Excerpted records
--- --- ---
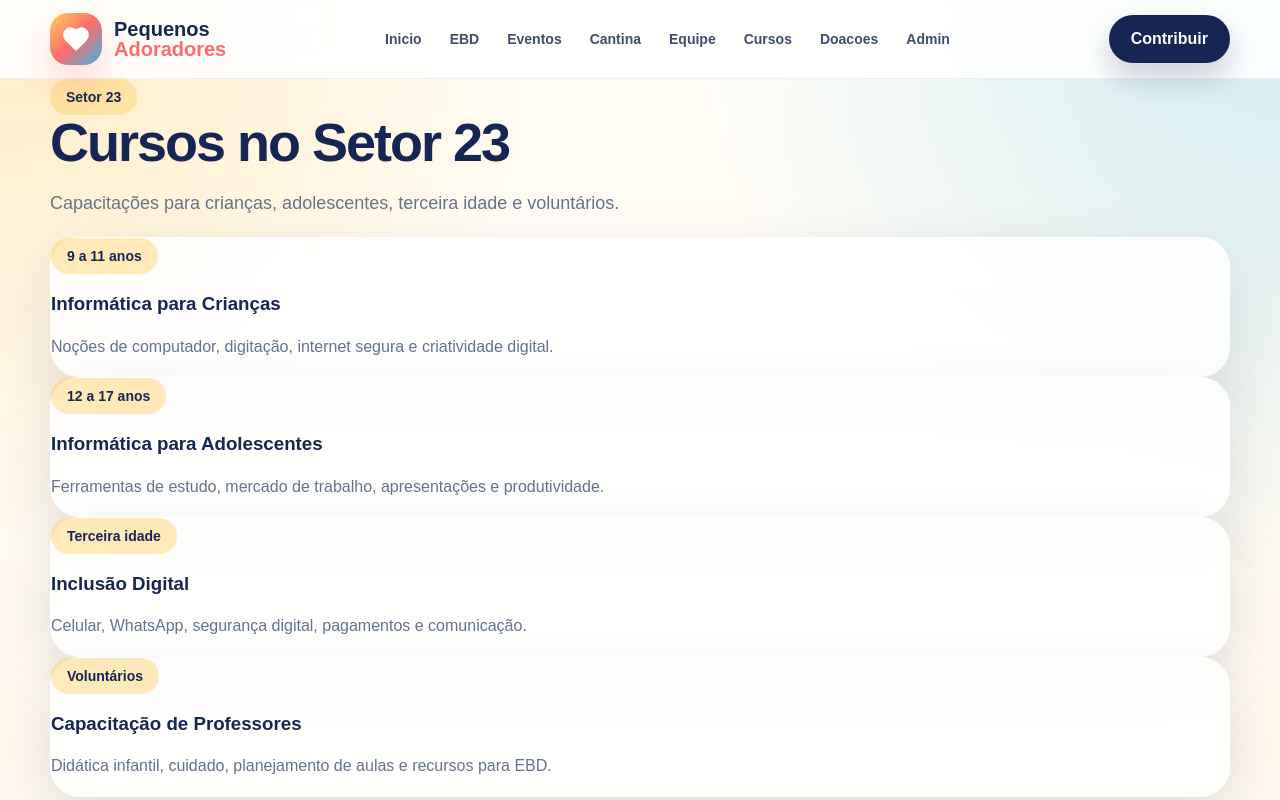
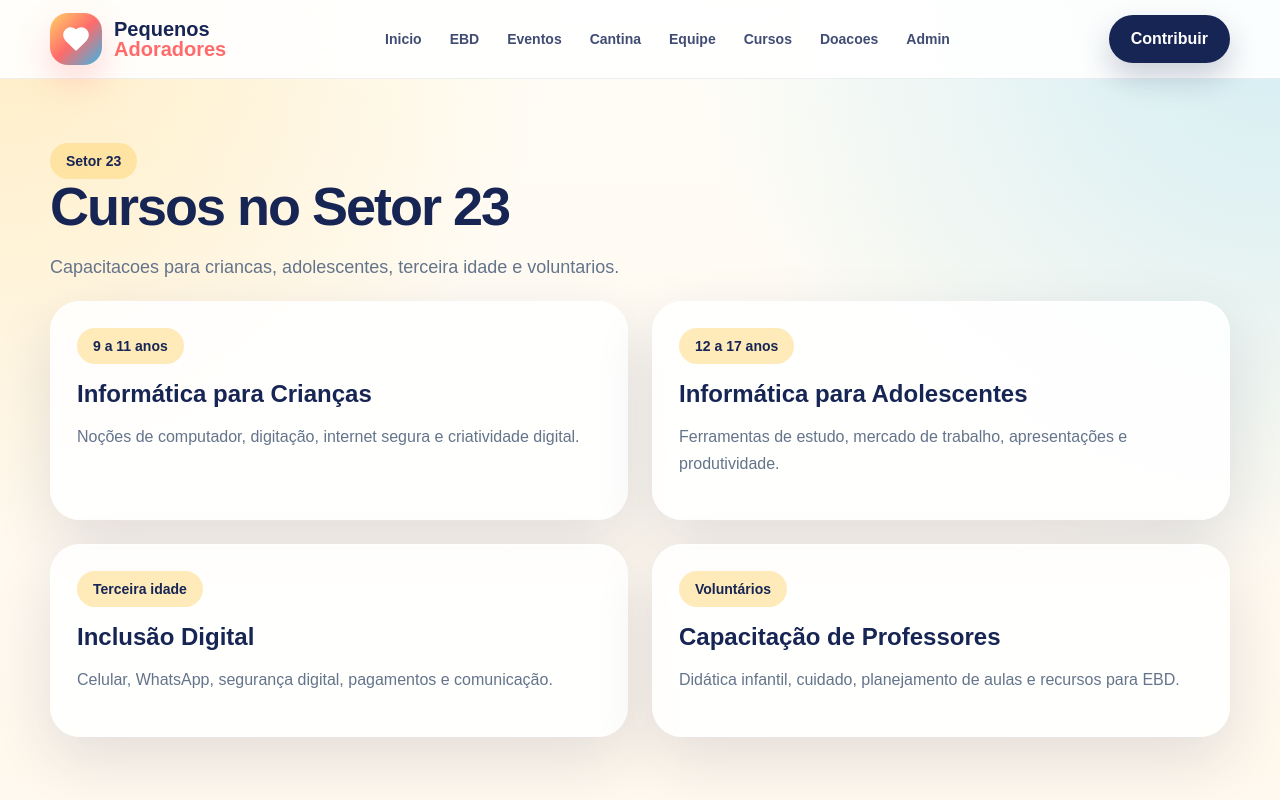
Before and after one commit to alexsandrokajimoto-maker/pequenos-adoradores, a Next.js app: page /cursos in a window 1280 px wide. Shown: the top 800 px of the page. Built offline with nearby package versions, Linux system fonts and the light colour scheme.

Commit message:
Convert cursos page to stable CSS classes

```diff
--- a/app/cursos/page.tsx
+++ b/app/cursos/page.tsx
@@ -1,2 +1,22 @@
 import { cursos } from '@/lib/data';
-export default function CursosPage(){return <section className="container-page py-16"><span className="badge bg-folha/25">Setor 23</span><h1 className="section-title mt-5">Cursos no Setor 23</h1><p className="section-subtitle">Capacitações para crianças, adolescentes, terceira idade e voluntários.</p><div className="mt-10 grid gap-6 md:grid-cols-2">{cursos.map(c=><div className="card p-6" key={c.titulo}><span className="badge bg-sol/40">{c.publico}</span><h3 className="mt-4 text-2xl font-black">{c.titulo}</h3><p className="mt-3 text-slate-700">{c.desc}</p></div>)}</div></section>}
+
+export default function CursosPage() {
+  return (
+    <section className="section">
+      <div className="container-page">
+        <span className="badge">Setor 23</span>
+        <h1 className="section-title">Cursos no Setor 23</h1>
+        <p className="section-subtitle">Capacitacoes para criancas, adolescentes, terceira idade e voluntarios.</p>
+        <div className="grid-2">
+          {cursos.map((c) => (
+            <div className="card feature" key={c.titulo}>
+              <span className="badge">{c.publico}</span>
+              <h3>{c.titulo}</h3>
+              <p>{c.desc}</p>
+            </div>
+          ))}
+        </div>
+      </div>
+    </section>
+  );
+}
```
--- --- ---
What to produce
What is needed is an exact reproduction of the data, pictures excluded.

Exercise solution
Before and after one commit to alexsandrokajimoto-maker/pequenos-adoradores, a Next.js app: page /cursos in a window 1280 px wide. Shown: the top 800 px of the page. Built offline with nearby package versions, Linux system fonts and the light colour scheme.

Commit message:
Convert cursos page to stable CSS classes

```diff
--- a/app/cursos/page.tsx
+++ b/app/cursos/page.tsx
@@ -1,2 +1,22 @@
 import { cursos } from '@/lib/data';
-export default function CursosPage(){return <section className="container-page py-16"><span className="badge bg-folha/25">Setor 23</span><h1 className="section-title mt-5">Cursos no Setor 23</h1><p className="section-subtitle">Capacitações para crianças, adolescentes, terceira idade e voluntários.</p><div className="mt-10 grid gap-6 md:grid-cols-2">{cursos.map(c=><div className="card p-6" key={c.titulo}><span className="badge bg-sol/40">{c.publico}</span><h3 className="mt-4 text-2xl font-black">{c.titulo}</h3><p className="mt-3 text-slate-700">{c.desc}</p></div>)}</div></section>}
+
+export default function CursosPage() {
+  return (
+    <section className="section">
+      <div className="container-page">
+        <span className="badge">Setor 23</span>
+        <h1 className="section-title">Cursos no Setor 23</h1>
+        <p className="section-subtitle">Capacitacoes para criancas, adolescentes, terceira idade e voluntarios.</p>
+        <div className="grid-2">
+          {cursos.map((c) => (
+            <div className="card feature" key={c.titulo}>
+              <span className="badge">{c.publico}</span>
+              <h3>{c.titulo}</h3>
+              <p>{c.desc}</p>
+            </div>
+          ))}
+        </div>
+      </div>
+    </section>
+  );
+}
```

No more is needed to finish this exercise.